Lukas Van Ness (Iowa) – Van Ness looks like a pickup truck coming off the edge at 6-foot-5, 275 pounds with explosive power and violent hands on contact. A versatile player who lined up both outside and inside at tackle, Van Ness posted 10.5 tackles for loss and six sacks this year on his way to being named Second-Team All-Big Ten. The most impressive number attached to his name, though? Zero. That's how many starts Van Ness had in his Hawkeye career. The Iowa coaching staff believes in playing their upperclassmen in the starting lineup, meaning that Van Ness (a third-year sophomore) did his work coming off the bench for one of the best defenses in football. Van Ness is unlikely to be kept on the sidelines for long once he reaches the NFL.
Viliami Fehoko (San Jose State) – Fehoko has been a disruptive source for the Spartans in each of the past two seasons, and was named the Mountain West Defensive Player of the Year this fall after a nine-sack performance as a senior. At just under 6-4 and 267 pounds, Fehoko has lined up inside and outside and has displayed a knack for the big play with five forced fumbles the last two seasons. But how disruptive has he been on a snap-by-snap basis? Fehoko has generated 121 quarterback hurries over his four-year career. That's more than any edge rusher drafted in the last decade by PFF's charting.
Caleb Murphy (Ferris State) – Last year, it was Jackson State's James Houston sending shock waves through the NFL as an explosive, productive rookie for the Detroit Lions. Could that be Murphy this year? The senior finished his career off with a bang last fall, posting a record 25.5 sacks in 15 games JUST LAST SEASON, giving him a career total of 40. He also racked up 60.5 tackles for loss over his time with Ferris State. The dominant D-II dynamo will hope to make his mark during the workouts.
The Rest of the Pack
Everyone else who will take part in the events in Indianapolis (in alphabetical order):
Yasir Abdullah (Louisville), Felix Anudike-Uzomah (Kansas State), Robert Beal (Georgia), YaYa Diaby (Louisville), Ali Gaye (LSU), Derrick Hall (Auburn), Zach Harrison (Ohio State), KJ Henry (Clemson), Nick Herbig (Wisconsin), Dylan Horton (TCU), Thomas Incoom (Central Michigan), Andre Jones (Louisiana), Eku Leota (Auburn), Ochaun Mathis (Nebraska), Isaiah McGuire (Missouri), Lonnie Phelps (Kansas), Jose Ramirez (Eastern Michigan), Tavius Robinson (Ole Miss), Noah Taylor (UNC), Tuli Tuipulotu (USC), Tyrus Wheat (Mississippi State), Byron Young (Tennessee)

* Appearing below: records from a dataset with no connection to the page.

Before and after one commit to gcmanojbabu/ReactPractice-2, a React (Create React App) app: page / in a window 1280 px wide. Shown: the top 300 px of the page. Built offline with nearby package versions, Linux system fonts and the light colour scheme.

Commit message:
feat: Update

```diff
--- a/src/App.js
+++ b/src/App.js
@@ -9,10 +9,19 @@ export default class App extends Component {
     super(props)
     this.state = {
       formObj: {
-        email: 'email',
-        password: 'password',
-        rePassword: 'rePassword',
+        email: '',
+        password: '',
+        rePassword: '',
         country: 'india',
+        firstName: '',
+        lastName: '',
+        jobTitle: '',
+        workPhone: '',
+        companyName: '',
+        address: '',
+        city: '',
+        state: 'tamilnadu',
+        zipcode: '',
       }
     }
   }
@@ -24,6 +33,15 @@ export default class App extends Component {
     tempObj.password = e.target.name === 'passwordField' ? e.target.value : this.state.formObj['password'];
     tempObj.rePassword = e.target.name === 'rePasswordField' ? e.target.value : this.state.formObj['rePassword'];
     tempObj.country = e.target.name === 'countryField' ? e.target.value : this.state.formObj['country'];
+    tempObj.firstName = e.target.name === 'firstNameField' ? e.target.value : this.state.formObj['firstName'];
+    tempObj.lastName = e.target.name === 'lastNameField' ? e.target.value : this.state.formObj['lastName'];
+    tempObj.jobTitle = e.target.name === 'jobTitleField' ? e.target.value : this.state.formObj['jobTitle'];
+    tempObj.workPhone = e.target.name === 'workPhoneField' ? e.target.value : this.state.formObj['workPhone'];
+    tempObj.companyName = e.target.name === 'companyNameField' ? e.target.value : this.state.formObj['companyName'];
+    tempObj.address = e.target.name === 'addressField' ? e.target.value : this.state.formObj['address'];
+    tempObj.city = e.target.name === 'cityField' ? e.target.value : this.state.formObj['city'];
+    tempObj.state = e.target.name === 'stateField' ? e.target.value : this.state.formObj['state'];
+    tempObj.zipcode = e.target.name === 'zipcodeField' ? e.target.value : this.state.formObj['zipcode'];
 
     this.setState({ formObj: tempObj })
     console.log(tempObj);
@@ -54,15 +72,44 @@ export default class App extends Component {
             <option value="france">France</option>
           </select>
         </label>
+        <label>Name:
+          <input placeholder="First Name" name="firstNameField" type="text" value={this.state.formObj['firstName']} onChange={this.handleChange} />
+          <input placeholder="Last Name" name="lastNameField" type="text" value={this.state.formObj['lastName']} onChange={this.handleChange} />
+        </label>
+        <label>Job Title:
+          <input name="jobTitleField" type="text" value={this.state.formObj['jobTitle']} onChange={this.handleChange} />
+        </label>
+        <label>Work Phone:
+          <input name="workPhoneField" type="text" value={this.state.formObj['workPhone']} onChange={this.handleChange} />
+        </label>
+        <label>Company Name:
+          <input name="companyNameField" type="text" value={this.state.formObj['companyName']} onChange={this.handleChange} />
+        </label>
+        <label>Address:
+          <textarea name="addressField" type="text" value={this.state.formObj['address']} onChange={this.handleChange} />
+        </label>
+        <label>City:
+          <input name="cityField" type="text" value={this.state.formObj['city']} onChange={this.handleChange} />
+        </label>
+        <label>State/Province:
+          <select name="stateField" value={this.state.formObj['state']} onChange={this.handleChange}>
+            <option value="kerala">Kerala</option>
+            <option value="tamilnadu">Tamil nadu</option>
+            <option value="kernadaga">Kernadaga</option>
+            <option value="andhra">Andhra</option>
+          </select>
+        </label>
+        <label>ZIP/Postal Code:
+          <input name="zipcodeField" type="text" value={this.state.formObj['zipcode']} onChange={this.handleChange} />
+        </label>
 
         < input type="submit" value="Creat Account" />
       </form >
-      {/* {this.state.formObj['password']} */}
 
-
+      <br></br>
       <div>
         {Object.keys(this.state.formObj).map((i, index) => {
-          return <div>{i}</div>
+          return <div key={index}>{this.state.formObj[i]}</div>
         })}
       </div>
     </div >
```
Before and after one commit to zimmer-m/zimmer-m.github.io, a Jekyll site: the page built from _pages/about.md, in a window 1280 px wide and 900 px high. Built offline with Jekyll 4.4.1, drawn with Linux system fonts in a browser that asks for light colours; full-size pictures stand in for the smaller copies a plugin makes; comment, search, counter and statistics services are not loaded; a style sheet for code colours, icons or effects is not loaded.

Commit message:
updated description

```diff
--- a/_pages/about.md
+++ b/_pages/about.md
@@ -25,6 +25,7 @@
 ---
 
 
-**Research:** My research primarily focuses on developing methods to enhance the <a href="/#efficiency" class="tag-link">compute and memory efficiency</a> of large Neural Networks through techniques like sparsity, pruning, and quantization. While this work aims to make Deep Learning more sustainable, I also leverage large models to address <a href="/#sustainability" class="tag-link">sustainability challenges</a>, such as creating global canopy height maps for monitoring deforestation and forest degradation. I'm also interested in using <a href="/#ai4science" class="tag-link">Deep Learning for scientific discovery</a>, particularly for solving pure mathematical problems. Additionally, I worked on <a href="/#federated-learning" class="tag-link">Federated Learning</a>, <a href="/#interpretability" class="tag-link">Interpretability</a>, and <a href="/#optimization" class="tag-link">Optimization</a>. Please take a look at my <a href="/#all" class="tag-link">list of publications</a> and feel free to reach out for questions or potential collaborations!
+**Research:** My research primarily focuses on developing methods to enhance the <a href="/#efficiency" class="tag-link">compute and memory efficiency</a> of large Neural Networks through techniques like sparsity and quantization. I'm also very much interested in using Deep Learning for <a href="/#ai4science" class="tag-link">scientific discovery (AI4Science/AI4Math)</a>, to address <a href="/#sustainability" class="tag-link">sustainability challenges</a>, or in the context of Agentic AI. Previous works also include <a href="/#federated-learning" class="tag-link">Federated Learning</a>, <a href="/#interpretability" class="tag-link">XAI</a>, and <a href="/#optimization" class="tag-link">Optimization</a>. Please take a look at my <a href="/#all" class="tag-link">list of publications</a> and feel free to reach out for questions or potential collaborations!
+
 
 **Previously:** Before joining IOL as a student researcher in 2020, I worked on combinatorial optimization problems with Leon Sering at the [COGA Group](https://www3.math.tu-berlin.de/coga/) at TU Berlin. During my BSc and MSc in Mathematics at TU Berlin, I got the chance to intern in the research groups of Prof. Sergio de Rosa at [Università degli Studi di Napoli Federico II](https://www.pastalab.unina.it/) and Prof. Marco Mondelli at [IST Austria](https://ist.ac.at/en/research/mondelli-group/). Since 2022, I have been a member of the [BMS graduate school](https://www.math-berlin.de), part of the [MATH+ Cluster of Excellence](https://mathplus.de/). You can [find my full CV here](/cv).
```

We get to read all about the measurements for all these players over the next few weeks ... but wouldn't it be nice to have some context? What is considered a "good" 40-yard dash time? What about arm length? The broad jump? Here's what the average player drafted at each position has looked like over the last decade (based on my own personal research).
Height: 6034 (6'3 1/2")
Hand Size: 968 (9 3/4'')
Arm Length: 3348 (33 1/2'')
Wingspan: 8028 (80 1/4'')
Unofficial 40-Time (Stopwatch): 4.69
Official 40-Time (Laser): 4.72
10-Yard Split: 1.62
3-Cone Drill: 7.16
Short Shuttle: 4.36
Broad Jump: 119''
Vertical Jump: 34.5''
Other Position Previews